This is a meaty, mealy book on the origins of the modern ecological and environmental movement. Mann dives deep on two scientists — Norman Borlaug and William Vogt — who kicked off two very different approaches to the growing population of humans and our impact on the planet. Borlaug, the titular Wizard, espouses technology as the path to a sustaining and supporting continued exponential growth. Vogt, as the Prophet, advocates for restraint and responsible consumption. Both men made a significant impact on humans’ relationship with the environment during their lifetime; Borlaug won the Nobel prize for his work engineering high-yield wheat, and Vogt more or less invented environmentalism.

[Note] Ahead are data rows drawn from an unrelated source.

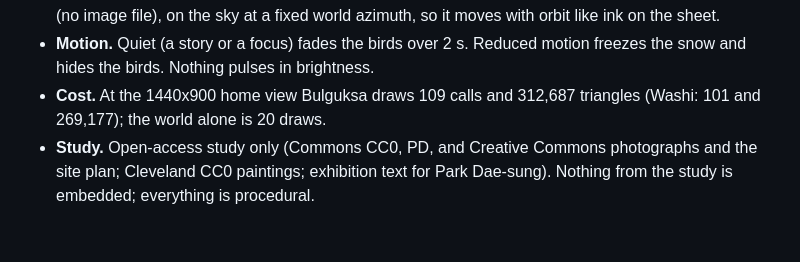
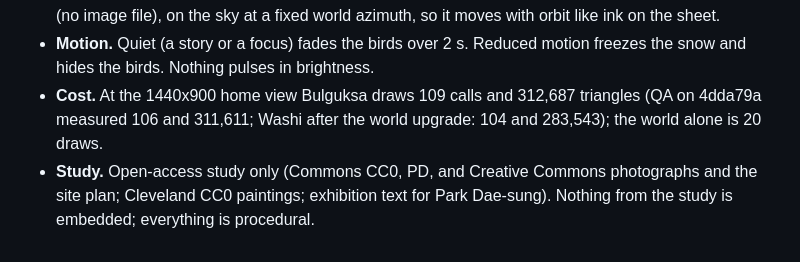
Before and after one commit to markpaik/coherence-map-explorer, a Markdown page: docs/DESIGN.md, the part around the change. Rendered like a GitHub page.

Commit message:
DESIGN.md: measured Bulguksa and Washi cost from QA
Co-Authored-By: Claude Fable 5.1 <noreply@anthropic.com>
Claude-Session: https://claude.ai/code/session_012mY19878TNtw7F26VrBUC7

```diff
--- a/docs/DESIGN.md
+++ b/docs/DESIGN.md
@@ -846,7 +846,8 @@ landscape stay off at style 5 (`isHangaField`).
 - **Motion.** Quiet (a story or a focus) fades the birds over 2 s. Reduced
   motion freezes the snow and hides the birds. Nothing pulses in brightness.
 - **Cost.** At the 1440x900 home view Bulguksa draws 109 calls and 312,687
-  triangles (Washi: 101 and 269,177); the world alone is 20 draws.
+  triangles (QA on 4dda79a measured 106 and 311,611; Washi after the world
+  upgrade: 104 and 283,543); the world alone is 20 draws.
 - **Study.** Open-access study only (Commons CC0, PD, and Creative Commons
   photographs and the site plan; Cleveland CC0 paintings; exhibition text for
   Park Dae-sung). Nothing from the study is embedded; everything is procedural.
```
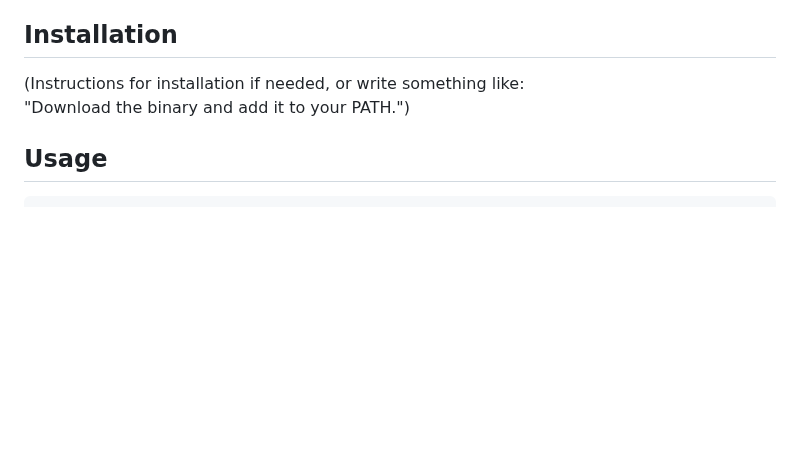
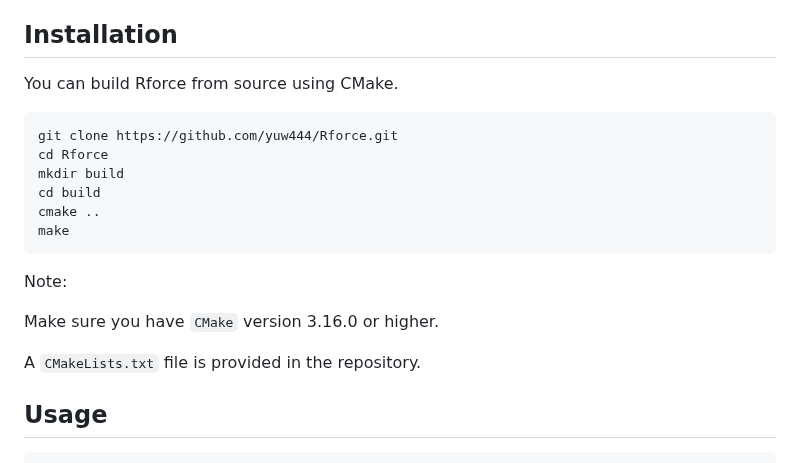
Before and after one commit to yuw444/Rforce, a Markdown page: README.md, the part around the change. Drawn GitHub-style; blank space fills up the shorter version.

Commit message:
make Rforce compilable to a C programe

````diff
--- a/README.md
+++ b/README.md
@@ -4,8 +4,22 @@ We introduce random forests for composite endpoints(**Rforce**) consisting of no
 
 ## Installation
 
-(Instructions for installation if needed, or write something like:
-"Download the binary and add it to your PATH.")
+You can build Rforce from source using CMake.
+
+```
+git clone https://github.com/yuw444/Rforce.git
+cd Rforce
+mkdir build
+cd build
+cmake ..
+make
+```
+
+Note:
+
+Make sure you have `CMake` version 3.16.0 or higher.
+
+A `CMakeLists.txt` file is provided in the repository.
 
 ## Usage
 
````
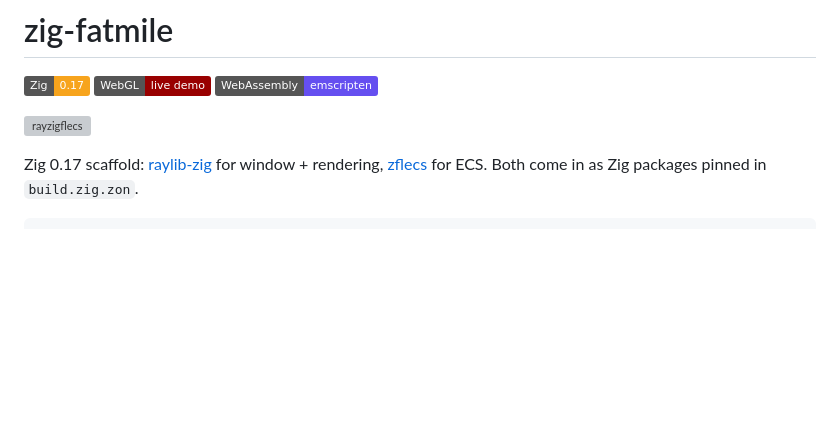
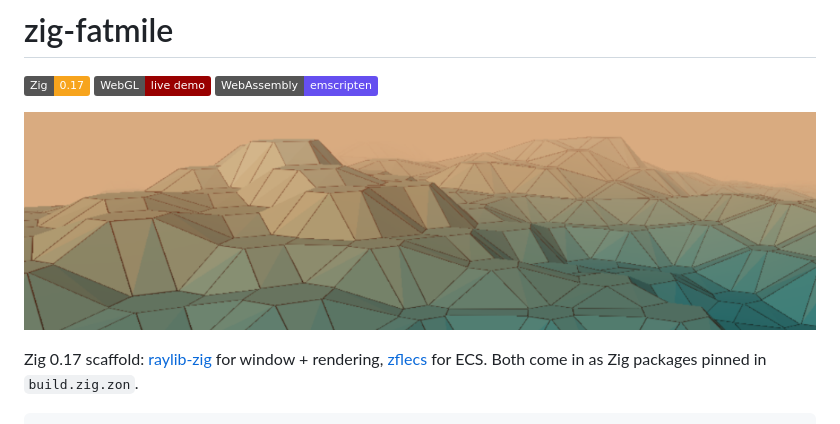
Before and after one commit to dynnamitt/zig-fatmile, a Markdown page: README.md, the part around the change. GitHub-like rendering; pictures changed too: screenshot.png (added); badges without logos; blank space fills up the shorter version; grey boxes are pictures that could not be loaded.

```diff
--- a/README.md
+++ b/README.md
@@ -4,7 +4,7 @@
 [![WebGL](https://img.shields.io/badge/WebGL-live_demo-990000?logo=webgl&logoColor=white)](https://dynnamitt.github.io/zig-fatmile/)
 [![WebAssembly](https://img.shields.io/badge/WebAssembly-emscripten-654FF0?logo=webassembly&logoColor=white)](https://emscripten.org/)
 
-![rayzigflecs](tech-trio.svg)
+![Hex terrain at dusk](screenshot.png)
 
 Zig 0.17 scaffold: [raylib-zig](https://github.com/raylib-zig/raylib-zig) for window + rendering,
 [zflecs](https://github.com/zig-gamedev/zflecs) for ECS. Both come in as Zig packages pinned in `build.zig.zon`.
```
Also changed, not shown: 3 other files.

I found Mann’s dichotomy false, though. One can believe technology can sustain growth while simultaneously advocating for restraint in consumption. The wizard vs. prophet debate is easily won: why not both?
Also, while Vogt had a significant influence over policies of conservation in the late 20th century, Borlaug literally saved hundreds of millions of lives. Hybrid wheat and rice made Mexico, India, Pakistan, and others significantly less reliant on imported food, creating stronger, more independent economies in those nations. This chart says a lot — grain yield in India and Mexico hockey sticks in the 1960s, more than tripling by 2000. Mann egregiously overstates Vogt’s contributions as compared to Borlaug’s. Maybe I’m a biased Wizard here, but Vogt’s stance on population control also get underplayed, and they stray a bit too far into some of the nastier trends in 20th century nation-building.
Overall, solid historical non-fiction. I give it a B.